If the Ruataniwha Water Storage Scheme does get the go-ahead then it could have a significant impact on the way of life in parts of Hawke's Bay.
The scheme's advocates say more irrigation will allow for more intensive farming - which could have a huge impact on the region's economy.
The proposed $600 million scheme will store 90 million cubic metres of water and take about three to four years to build.
With the social impacts of the dam in mind, a socio-economic working party has been established to help prepare the community for the changes the dam could bring.
Chairperson Debbie Hewitt says it's the working party's job to try and ensure the local community gets the maximum possible benefit from the scheme while any negative side-effects are minimised.
She says potentially the project could lift regional GDP by $235 million per year, creating an extra $110 million a year in household income and a total of 2250 ongoing jobs in the region.

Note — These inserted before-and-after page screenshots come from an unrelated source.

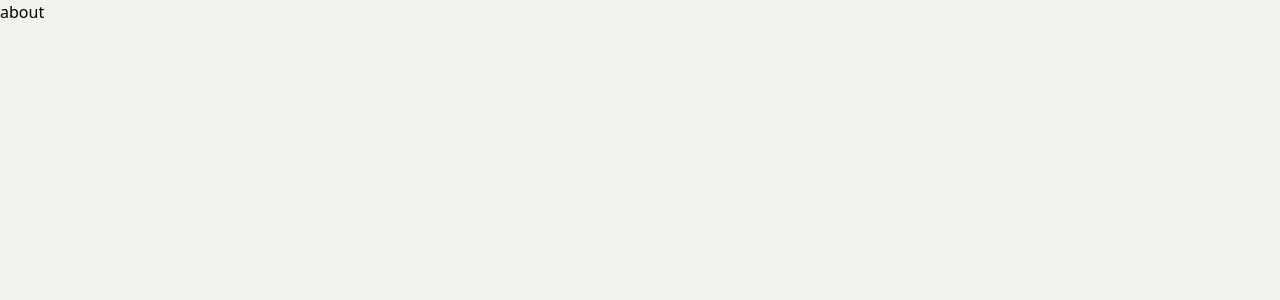
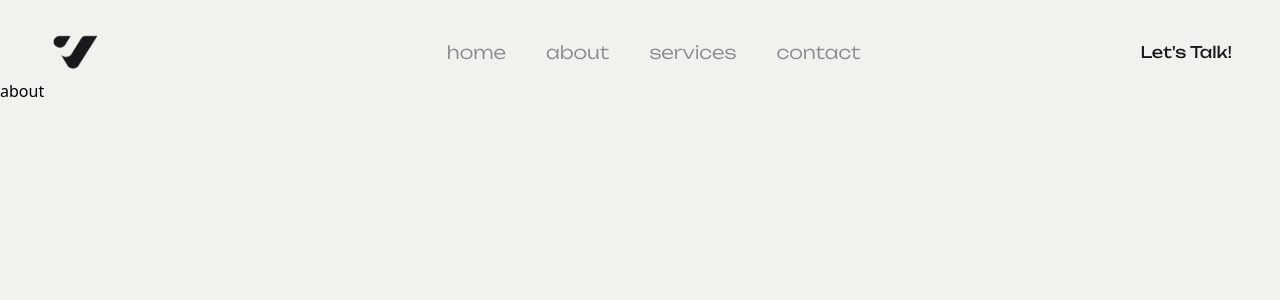
Before and after one commit to Krmzov0/VivaVersa, a Next.js app: page /about in a window 1280 px wide. Shown: the top 300 px of the page. Built offline with nearby package versions, Linux system fonts and the light colour scheme.

Commit message:
small ui changes

```diff
--- a/src/components/Header.jsx
+++ b/src/components/Header.jsx
@@ -38,6 +38,7 @@ const Header = () => {
         <h2 className='unbounded hover:text-[#17191b] duration-200 hover:font-medium transition-all cursor-pointer font-light text-[#878c8e] text-lg'>home</h2>
         <h2 className='unbounded hover:text-[#17191b] duration-200 hover:font-medium transition-all cursor-pointer font-light text-[#878c8e] text-lg'>about</h2>
         <h2 className='unbounded hover:text-[#17191b] duration-200 hover:font-medium transition-all cursor-pointer font-light text-[#878c8e] text-lg'>services</h2>
+        <h2 className='unbounded hover:text-[#17191b] duration-200 hover:font-medium transition-all cursor-pointer font-light text-[#878c8e] text-lg'>contact</h2>
       </div>
 
       <div className='flex sm:hidden'>
@@ -66,19 +67,20 @@ const Header = () => {
         </motion.div>}
 
 
-        <div className='mt-12 ml-1 gap-y-4 flex flex-col'>
-          {menuToggle && <motion.div variants={navLinks} initial="initial" animate="animate" transition={{ delay: 0.5 }}><h2 className='unbounded hover:text-[#17191b] uppercase duration-200 hover:font-medium transition-all cursor-pointer font-light text-[#f1f2ee] text-3xl'>home</h2></motion.div>}
-          {menuToggle && <motion.div variants={navLinks} initial="initial" animate="animate" transition={{ delay: 0.65 }}><h2 className='unbounded hover:text-[#17191b] uppercase duration-200 hover:font-medium transition-all cursor-pointer font-light text-[#f1f2ee] text-3xl'>about</h2></motion.div>}
-          {menuToggle && <motion.div variants={navLinks} initial="initial" animate="animate" transition={{ delay: 0.75 }}><h2 className='unbounded hover:text-[#17191b] uppercase duration-200 hover:font-medium transition-all cursor-pointer font-light text-[#f1f2ee] text-3xl'>services</h2></motion.div>}
+        <div className='mt-12 ml-1 gap-y-6 flex flex-col'>
+          {menuToggle && <motion.div variants={navLinks} initial="initial" animate="animate" transition={{ delay: 0.5 }}><h2 className='unbounded hover:text-[#878c8e] uppercase duration-200 hover:font-medium transition-all cursor-pointer font-light text-[#f1f2ee] text-4xl'>home</h2></motion.div>}
+          {menuToggle && <motion.div variants={navLinks} initial="initial" animate="animate" transition={{ delay: 0.65 }}><h2 className='unbounded hover:text-[#878c8e] uppercase duration-200 hover:font-medium transition-all cursor-pointer font-light text-[#f1f2ee] text-4xl'>about</h2></motion.div>}
+          {menuToggle && <motion.div variants={navLinks} initial="initial" animate="animate" transition={{ delay: 0.75 }}><h2 className='unbounded hover:text-[#878c8e] uppercase duration-200 hover:font-medium transition-all cursor-pointer font-light text-[#f1f2ee] text-4xl'>services</h2></motion.div>}
+          {menuToggle && <motion.div variants={navLinks} initial="initial" animate="animate" transition={{ delay: 0.85 }}><h2 className='unbounded hover:text-[#878c8e] uppercase duration-200 hover:font-medium transition-all cursor-pointer font-light text-[#f1f2ee] text-4xl'>contact</h2></motion.div>}
         </div>
-
-        {menuToggle && <motion.div variants={navLinks} initial="initial" animate="animate" transition={{ delay: 0.85 }}><h2 className='flex sm:hidden unbounded mt-6 ml-1 text-[#878c8e] font-light transition-all cursor-pointer text-3xl'>Let&apos;s talk</h2></motion.div>}
 
       </motion.div>}
 
-      <div className='hidden sm:flex unbounded text-[#17191b] font-regular transition-all cursor-pointer text-md'>Let&apos;s Talk!</div>
+      <motion.div whileHover={{ scale: 1.2 }} transition={{ type: "spring", stiffness: 400, damping: 17 }}>
+        <button className='hidden sm:flex unbounded text-[#17191b] font-regular transition-all cursor-pointer text-md'>Let&apos;s Talk!</button>
+      </motion.div>
 
-    </div>
+    </div >
   )
 }
 
--- a/src/pages/_app.js
+++ b/src/pages/_app.js
@@ -1,5 +1,11 @@
+import Header from '@/components/Header'
 import '@/styles/globals.css'
 
 export default function App({ Component, pageProps }) {
-  return <Component {...pageProps} />
+  return(
+    <>
+      <Header />
+      <Component {...pageProps} />
+    </>
+  )
 }
--- a/src/pages/index.jsx
+++ b/src/pages/index.jsx
@@ -12,9 +12,7 @@ export default function Home() {
   return (
     <div className="">
 
-      <div className="relative flex justify-start sm:justify-between flex-col items-center h-max sm:h-screen w-full">
-        <Header />
-
+      <div className="relative flex justify-start sm:justify-center gap-y-0 sm:gap-y-24 flex-col items-center h-max sm:h-screen w-full">
         <div className="flex flex-col justify-center items-center mt-14 sm:mt-0 relative">
           <p className="text-[#878c8e] unbounded font-light mb-3 sm:md-4 text-sm sm:text-[16px] text-center">DIGITAL MARKETING AGENCY</p>
 
@@ -84,11 +82,9 @@ export default function Home() {
 
       </div>
 
-      <div className="z-10 w-screen relative h-full  gap-y-16 sm:gap-y-20 flex flex-col bg-[#17191b] p-8 py-16 sm:py-12 sm:p-12  sm:pr-16">
+      <div className="z-10 w-screen relative h-full gap-y-16 sm:gap-y-20 flex flex-col bg-[#17191b] p-8 py-16 sm:py-12 sm:p-12  sm:pr-16">
 
         <div className="flex flex-col">
-
-
           <div className="w-full justify-between gap-y-8 sm:gap-y-0 flex flex-col-reverse sm:flex-row  items-end sm:items-center">
 
             <div className="flex flex-col">
@@ -123,6 +119,7 @@ export default function Home() {
         </div>
       </div>
 
+      <div></div>
 
     </div>
   )
```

Ms Hewitt says the proposed dam could bring a lot of new people to the region, and successive ownership and land-use changes are likely after the introduction of irrigation. School rolls could go up, she says, and there could be greater ethnic diversity.